One witness identified twenty-one emails that were believed to be both substantially probative and relevant, yet counsel did not produce the emails or conduct a further search. After the trial, Qualcomm’s general counsel “admitted Qualcomm had thousands of relevant unproduced documents and that their review of these documents ‘revealed facts that appear to be inconsistent with certain arguments that [counsel] made on Qualcomm’s behalf at trial and in the equitable hearing following trial’ ” There were over 46,000 such documents. The Court further noted:

It is inconceivable that these talented, well-educated, and experienced lawyers failed to discover through their interactions with Qualcomm any facts or issues that caused (or should have caused) them to question the sufficiency of Qualcomm’s document search and production…the Court finds that these attorneys did not conduct a reasonable inquiry into the adequacy of Qualcomm’s document search and production and, accordingly, they are responsible, along with Qualcomm, for the monumental discovery violation.

The Court ordered Qualcomm to pay $8.5M to Broadcom but, because “the attorneys’ fees sanction is so large,” the Court declined to fine Qualcomm, noting that, “If the imposition of an $8.5 million dollar sanction does not change Qualcomm’s conduct, the Court doubts that an additional fine would do so.”

The court referred six attorneys to the attorney regulation counsel, finding:

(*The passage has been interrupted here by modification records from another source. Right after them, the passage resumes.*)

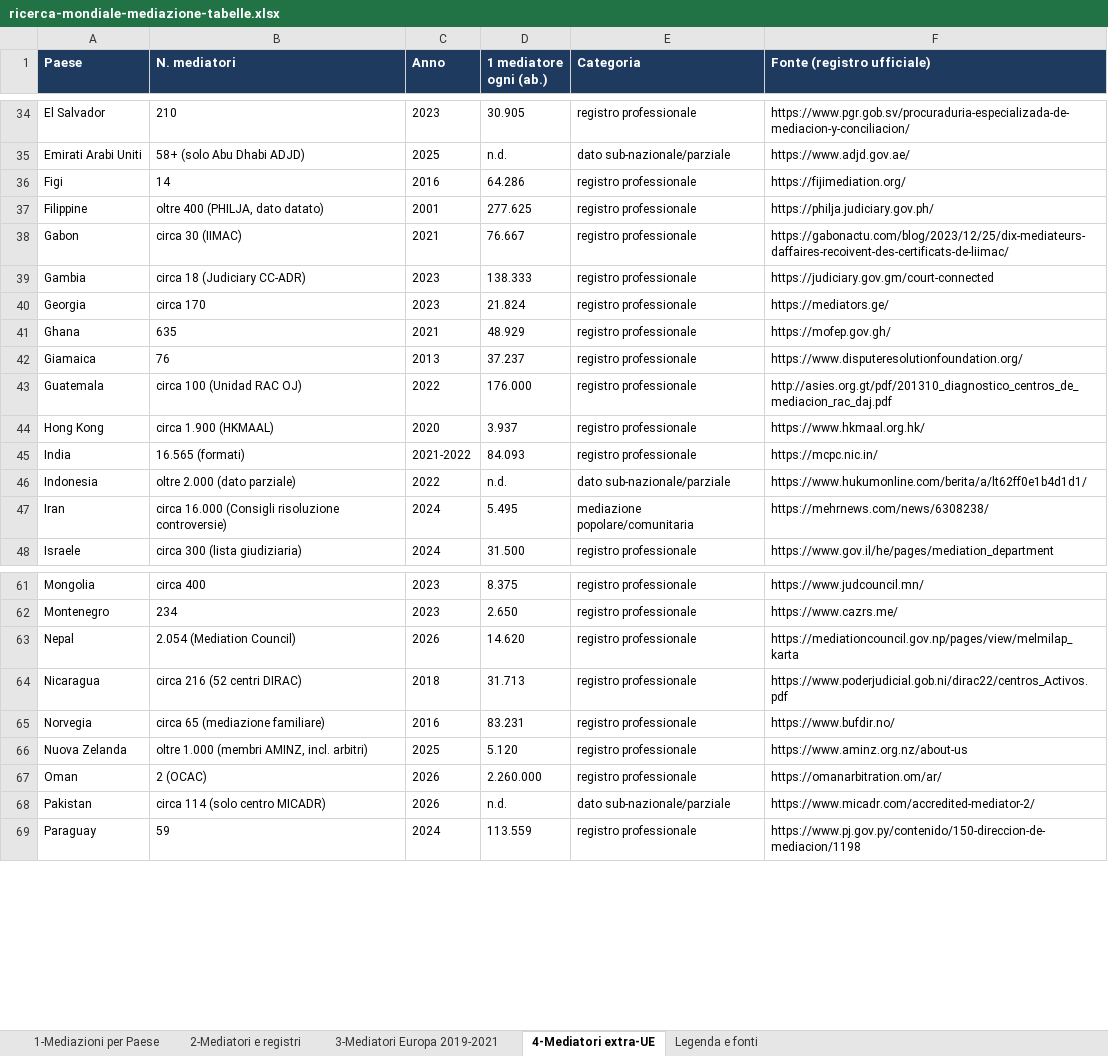
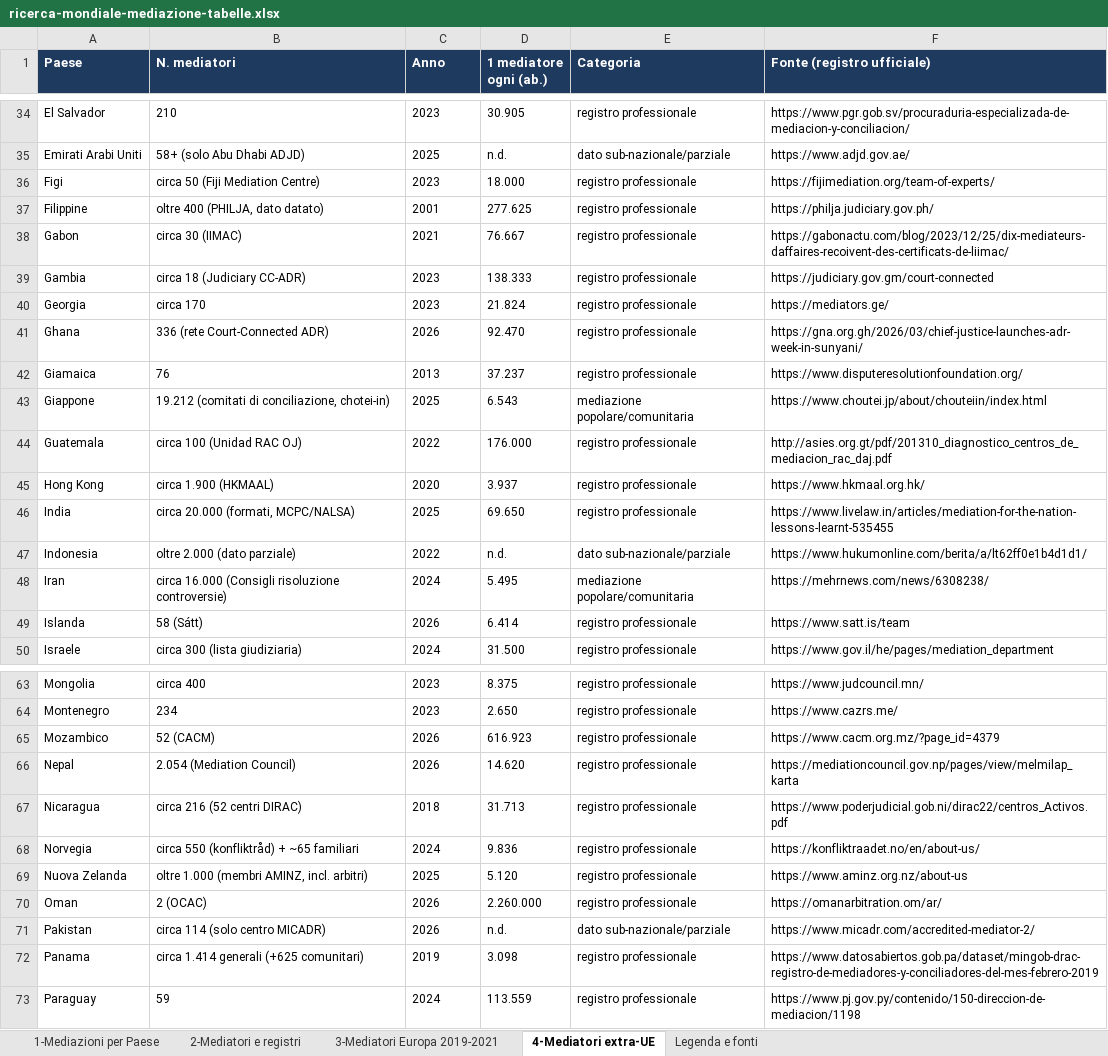
Before and after one commit to calcagnocarloalberto1-star/mediareinformati, an Excel workbook: download/ricerca-mondiale-mediazione-tabelle.xlsx, sheet 4-Mediatori extra-UE, drawn as a sheet; only a part is shown, gaps mark what is left out; values as stored, in another font and other column widths than the file's, no borders; addresses are those after the commit; the diff covers the shown part only; the diff names each change by its address in the sheet, - before the commit and + after, or states it on an @@ line.

```diff
--- a/download/ricerca-mondiale-mediazione-tabelle.xlsx (sheet 4-Mediatori extra-UE)
+++ b/download/ricerca-mondiale-mediazione-tabelle.xlsx (sheet 4-Mediatori extra-UE)
-B36 (N. mediatori): 14
+B36 (N. mediatori): circa 50 (Fiji Mediation Centre)
-C36 (Anno): 2016
+C36 (Anno): 2023
-D36 (1 mediatore ogni (ab.)): 64.286
+D36 (1 mediatore ogni (ab.)): 18.000
-F36 (Fonte (registro ufficiale)): https://fijimediation.org/
+F36 (Fonte (registro ufficiale)): https://fijimediation.org/team-of-experts/
-B41 (N. mediatori): 635
+B41 (N. mediatori): 336 (rete Court-Connected ADR)
-C41 (Anno): 2021
+C41 (Anno): 2026
-D41 (1 mediatore ogni (ab.)): 48.929
+D41 (1 mediatore ogni (ab.)): 92.470
-F41 (Fonte (registro ufficiale)): https://mofep.gov.gh/
+F41 (Fonte (registro ufficiale)): https://gna.org.gh/2026/03/chief-justice-launches-adr-week-in-sunyani/
+row 43: Giappone | 19.212 (comitati di conciliazione, chotei-in) | 2025 | 6.543 | mediazione popolare/comunitaria | https://www.choutei.jp/about/chouteiin/index.html
-B46 (N. mediatori): 16.565 (formati)
+B46 (N. mediatori): circa 20.000 (formati, MCPC/NALSA)
-C46 (Anno): 2021-2022
+C46 (Anno): 2025
-D46 (1 mediatore ogni (ab.)): 84.093
+D46 (1 mediatore ogni (ab.)): 69.650
-F46 (Fonte (registro ufficiale)): https://mcpc.nic.in/
+F46 (Fonte (registro ufficiale)): https://www.livelaw.in/articles/mediation-for-the-nation-lessons-learnt-535455
+row 49: Islanda | 58 (Sátt) | 2026 | 6.414 | registro professionale | https://www.satt.is/team
+row 65: Mozambico | 52 (CACM) | 2026 | 616.923 | registro professionale | https://www.cacm.org.mz/?page_id=4379
-B68 (N. mediatori): circa 65 (mediazione familiare)
+B68 (N. mediatori): circa 550 (konfliktråd) + ~65 familiari
-C68 (Anno): 2016
+C68 (Anno): 2024
-D68 (1 mediatore ogni (ab.)): 83.231
+D68 (1 mediatore ogni (ab.)): 9.836
-F68 (Fonte (registro ufficiale)): https://www.bufdir.no/
+F68 (Fonte (registro ufficiale)): https://konfliktraadet.no/en/about-us/
+row 72: Panama | circa 1.414 generali (+625 comunitari) | 2019 | 3.098 | registro professionale | https://www.datosabiertos.gob.pa/dataset/mingob-drac-registro-de-mediadores-y-conciliadores-del-mes-febrero-2019
```
Also changed, not shown: 8 edited cells elsewhere in this sheet, sheet 2-Mediatori e registri, 1 other file.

the Sanctioned Attorneys assisted Qualcomm in committing this incredible discovery violation by intentionally hiding or recklessly ignoring relevant documents, ignoring or rejecting numerous warning signs…the Sanctioned Attorneys then used this lack of evidence to repeatedly and forcefully make false statements and arguments to the court and jury.